The Middle East and North Africa are among the most water-stressed regions on the entire planet. Water availability — or lack thereof — has shaped societies here in profound ways for thousands of years. Today water access remains an existential issue for many countries across this semi-arid and arid region, especially as they navigate the new uncertainties of a changing climate.
What looms largest in the minds of water resource managers is a chronic threat: drought. As an already parched region with relatively low water storage capacity, even modest downturns in water availability can result in outright water scarcity, meaning there is insufficient water physically available to meet the needs of the human population and the economy. More frequent and severe droughts associated with climate change are expected to intensify stress on all aspects of economic activity and daily life in the coming years and decades, even threatening food insecurity and social unrest in cases of extreme drought.

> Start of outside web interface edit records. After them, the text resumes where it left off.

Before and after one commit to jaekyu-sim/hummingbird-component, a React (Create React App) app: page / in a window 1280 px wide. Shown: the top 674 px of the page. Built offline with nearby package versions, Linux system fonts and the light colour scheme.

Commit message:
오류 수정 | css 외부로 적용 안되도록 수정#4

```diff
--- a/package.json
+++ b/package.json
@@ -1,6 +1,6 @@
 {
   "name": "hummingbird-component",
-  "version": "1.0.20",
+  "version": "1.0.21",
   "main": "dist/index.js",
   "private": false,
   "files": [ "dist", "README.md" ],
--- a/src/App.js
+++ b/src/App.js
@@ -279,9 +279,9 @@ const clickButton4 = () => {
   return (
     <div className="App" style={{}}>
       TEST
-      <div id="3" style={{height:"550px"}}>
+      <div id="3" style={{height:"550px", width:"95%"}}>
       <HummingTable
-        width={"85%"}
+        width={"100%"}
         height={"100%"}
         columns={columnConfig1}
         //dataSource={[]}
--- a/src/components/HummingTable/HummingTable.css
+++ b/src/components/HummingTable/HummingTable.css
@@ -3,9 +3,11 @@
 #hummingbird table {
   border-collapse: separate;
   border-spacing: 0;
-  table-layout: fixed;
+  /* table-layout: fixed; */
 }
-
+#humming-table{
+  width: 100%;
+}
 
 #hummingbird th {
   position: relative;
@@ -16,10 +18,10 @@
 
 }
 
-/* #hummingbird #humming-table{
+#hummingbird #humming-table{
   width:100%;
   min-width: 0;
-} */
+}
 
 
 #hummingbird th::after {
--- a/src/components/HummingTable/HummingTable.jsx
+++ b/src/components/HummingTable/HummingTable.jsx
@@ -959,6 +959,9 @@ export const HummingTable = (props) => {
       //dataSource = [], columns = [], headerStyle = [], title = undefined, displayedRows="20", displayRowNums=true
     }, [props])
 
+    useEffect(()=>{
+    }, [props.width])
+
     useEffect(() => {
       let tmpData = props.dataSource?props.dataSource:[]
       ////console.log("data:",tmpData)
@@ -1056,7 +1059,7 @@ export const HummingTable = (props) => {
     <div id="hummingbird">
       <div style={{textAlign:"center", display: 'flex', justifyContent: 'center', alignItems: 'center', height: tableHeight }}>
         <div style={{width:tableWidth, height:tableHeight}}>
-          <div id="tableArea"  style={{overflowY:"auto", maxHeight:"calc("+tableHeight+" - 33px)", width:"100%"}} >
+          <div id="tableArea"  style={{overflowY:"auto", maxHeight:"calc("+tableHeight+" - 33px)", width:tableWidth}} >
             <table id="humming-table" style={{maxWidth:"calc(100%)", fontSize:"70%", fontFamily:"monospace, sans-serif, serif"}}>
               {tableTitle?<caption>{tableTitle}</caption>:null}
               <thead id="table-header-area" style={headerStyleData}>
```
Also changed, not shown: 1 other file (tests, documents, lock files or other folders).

Despite the troublesome outlook, an innovative initiative launched in mid-2018 is increasing the capacity of several countries across the region to more effectively mitigate, manage, and even one day predict the next serious drought. With the support of USAID’s Middle East Bureau, the MENAdrought project is an ambitious collaboration pooling the resources and expertise of global leaders in the field of drought monitoring, forecasting, and management, including the International Water Management Institute (IWMI), NASA’s Goddard Space Flight Center, the National Drought Mitigation Center at the University of Nebraska-Lincoln, Johns Hopkins University, and others. Together, they are equipping water managers and engineers from Jordan, Lebanon, and Morocco with the training, data, tools, and planning skills needed to better respond to and endure the next major drought.
Read the full article on Global Waters Stories on Medium.